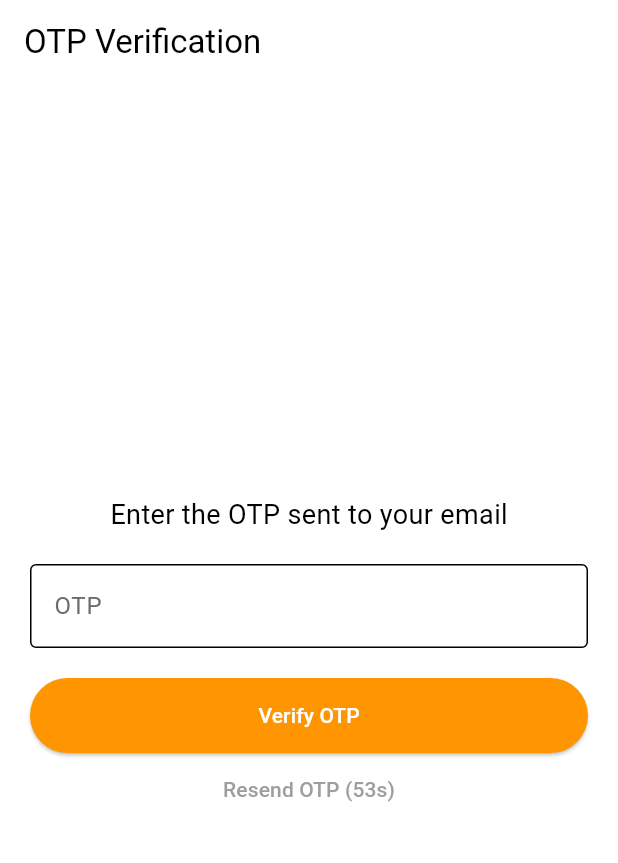
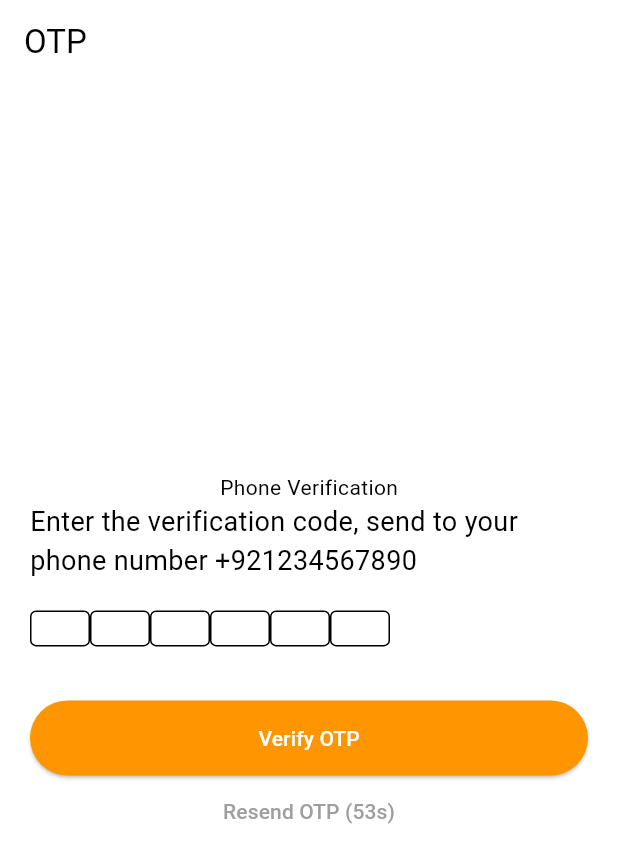
Before and after one commit to 3SyedShayan/account_login, a Flutter app: the screen it shows after launch, on a phone screen of 412 x 824 dp. Shown: the top 863 px of the screen. Run offline on Flutter 3.47's test engine with Material 3 defaults, Android fonts, the phone set to English and light mode, and no system bars; our stand-ins replace firebase_auth, firebase_core; accounts and stored records are empty; network calls fail; Roboto replaces fonts that are missing (Poppins).

Commit message:
Input Fields and Focus Node added

```diff
--- a/lib/screens/otp.dart
+++ b/lib/screens/otp.dart
@@ -19,6 +19,14 @@ class _OTPScreenState extends State<OTPScreen> {
   TextEditingController _otpController = TextEditingController();
   Timer? _timer;
   int _start = 60;
+  List<TextEditingController> _otpControllers = List.generate(
+    6,
+    (_) => TextEditingController(),
+  );
+  List<FocusNode> _otpFocusNode = List.generate(6, (_) => FocusNode());
+  String getOTP() {
+    return _otpControllers.map((controller) => controller.text).join();
+  }
 
   void initState() {
     super.initState();
@@ -81,6 +89,12 @@ class _OTPScreenState extends State<OTPScreen> {
     }
   }
 
+  void dispose() {
+    _timer?.cancel();
+    _otpController.dispose();
+    super.dispose();
+  }
+
   @override
   Widget build(BuildContext context) {
     Widget otpField;
@@ -90,19 +104,44 @@ class _OTPScreenState extends State<OTPScreen> {
         child: Column(
           mainAxisAlignment: MainAxisAlignment.center,
           children: [
+            Text("Phone Verification"),
             Text(
-              'Enter the OTP sent to your email',
+              'Enter the verification code, send to your phone number +921234567890',
               style: TextStyle(fontSize: 18),
             ),
             SizedBox(height: 20),
-            TextField(
-              controller: _otpController,
-              decoration: InputDecoration(
-                labelText: 'OTP',
-                border: OutlineInputBorder(),
-              ),
-              keyboardType: TextInputType.number,
-              inputFormatters: [FilteringTextInputFormatter.digitsOnly],
+            Row(
+              children: List.generate(6, (index) {
+                return Container(
+                  width: 40,
+                  height: 40,
+                  child: TextFormField(
+                    focusNode: _otpFocusNode[index],
+                    controller: _otpControllers[index],
+                    decoration: InputDecoration(border: OutlineInputBorder()),
+                    keyboardType: TextInputType.number,
+                    inputFormatters: [FilteringTextInputFormatter.digitsOnly],
+                    maxLength: 1,
+                    onChanged: (value) {
+                      if (value.isNotEmpty) {
+                        if (index < 5) {
+                          FocusScope.of(
+                            context,
+                          ).requestFocus(_otpFocusNode[index + 1]);
+                        } else {
+                          FocusScope.of(context).unfocus();
+                        }
+                      } else {
+                        if (index > 0) {
+                          FocusScope.of(
+                            context,
+                          ).requestFocus(_otpFocusNode[index - 1]);
+                        }
+                      }
+                    },
+                  ),
+                );
+              }),
             ),
             SizedBox(height: 20),
             ElevatedButton(
@@ -134,7 +173,7 @@ class _OTPScreenState extends State<OTPScreen> {
       );
     }
     return Scaffold(
-      appBar: AppBar(title: Text('OTP Verification')),
+      appBar: AppBar(title: Text('OTP')),
       body: otpField,
     );
   }
```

▶ WHAT NEEDS TO BE DONE: Your reply should hold every line from the data that contains "class", copied in full.

▶ SOLUTION TO THE EXERCISE:
@@ -19,6 +19,14 @@ class _OTPScreenState extends State<OTPScreen> {
@@ -81,6 +89,12 @@ class _OTPScreenState extends State<OTPScreen> {
@@ -90,19 +104,44 @@ class _OTPScreenState extends State<OTPScreen> {
@@ -134,7 +173,7 @@ class _OTPScreenState extends State<OTPScreen> {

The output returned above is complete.